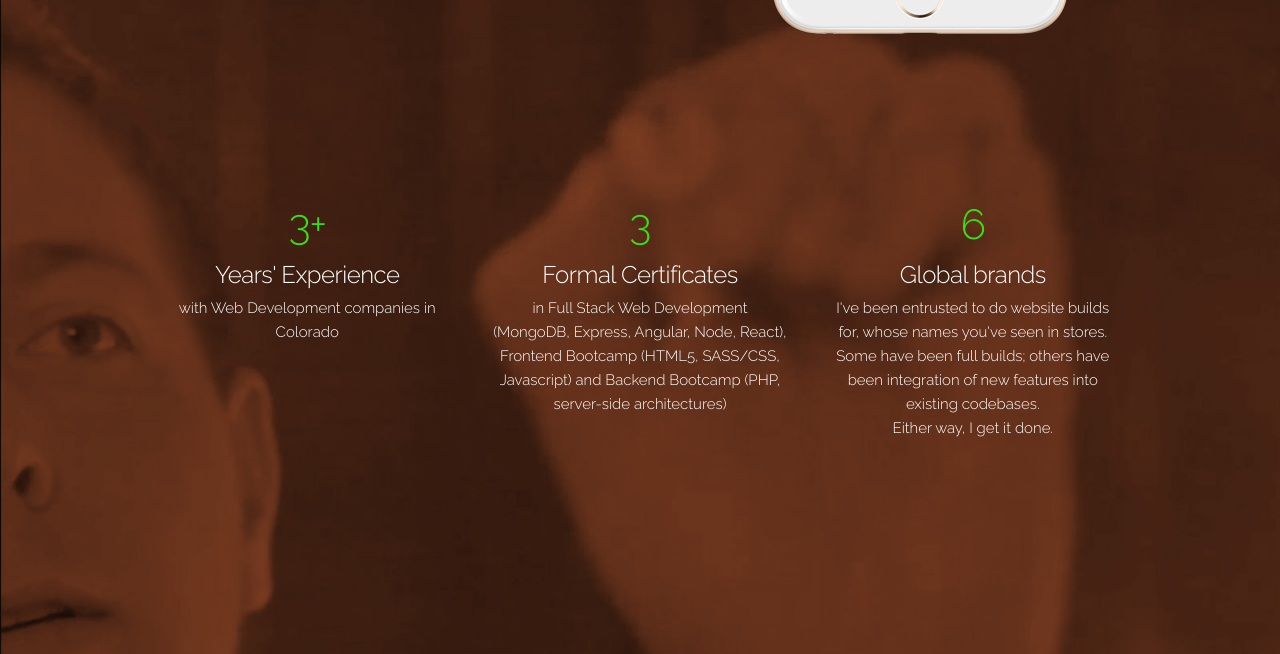
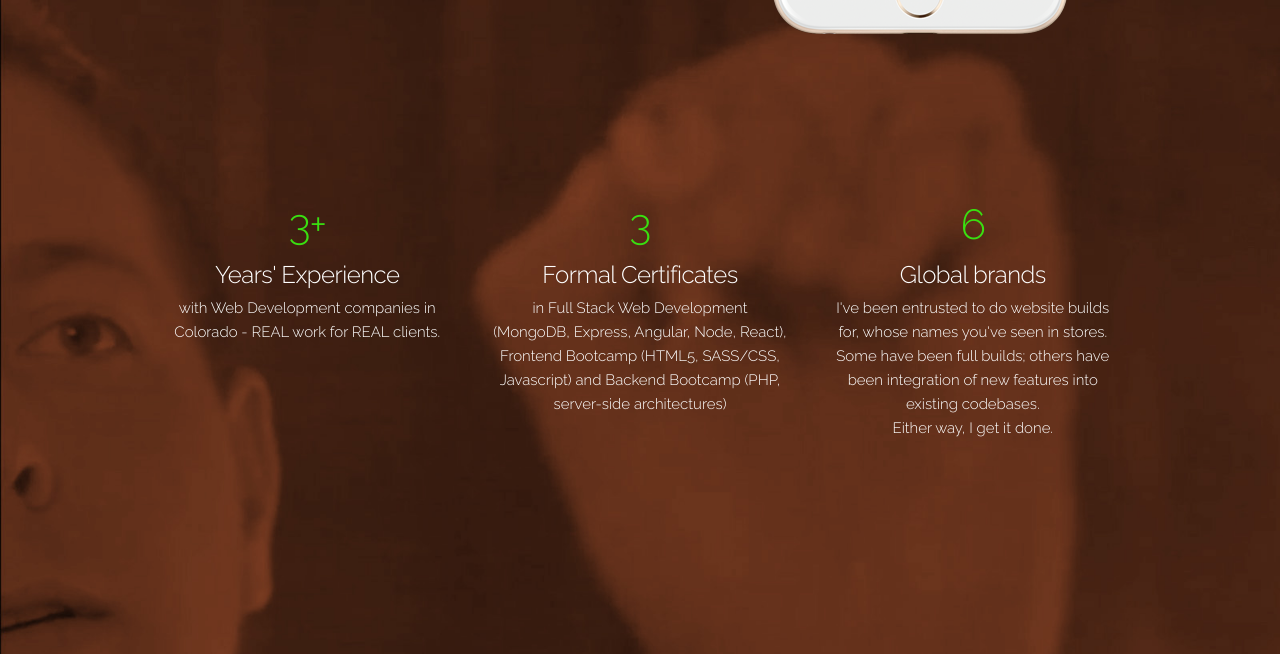
Before and after one commit to MarkNewcomb1/marknewcomb1, a PHP site: page / in a window 1280 px wide. Shown: the part 661-1315 px from the top of the page. Run offline with PHP 8.4, Linux system fonts and the light colour scheme; some libraries are stand-ins or nearby versions.

Commit message:
slight copy change

```diff
--- a/index.php
+++ b/index.php
@@ -73,7 +73,7 @@
         <div class="one-third column value">
           <h2 class="value-multiplier">3+</h2>
           <h5 class="value-heading">Years' Experience</h5>
-          <p class="value-description">with Web Development companies in Colorado</p>
+          <p class="value-description">with Web Development companies in Colorado - REAL work for REAL clients.</p>
         </div>
         <div class="one-third column value">
           <h2 class="value-multiplier">3</h2>
```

◆ Activity:
The preceding entries are to be written out again exactly, with the pictures removed.

◆ Solution:
Before and after one commit to MarkNewcomb1/marknewcomb1, a PHP site: page / in a window 1280 px wide. Shown: the part 661-1315 px from the top of the page. Run offline with PHP 8.4, Linux system fonts and the light colour scheme; some libraries are stand-ins or nearby versions.

Commit message:
slight copy change

```diff
--- a/index.php
+++ b/index.php
@@ -73,7 +73,7 @@
         <div class="one-third column value">
           <h2 class="value-multiplier">3+</h2>
           <h5 class="value-heading">Years' Experience</h5>
-          <p class="value-description">with Web Development companies in Colorado</p>
+          <p class="value-description">with Web Development companies in Colorado - REAL work for REAL clients.</p>
         </div>
         <div class="one-third column value">
           <h2 class="value-multiplier">3</h2>
```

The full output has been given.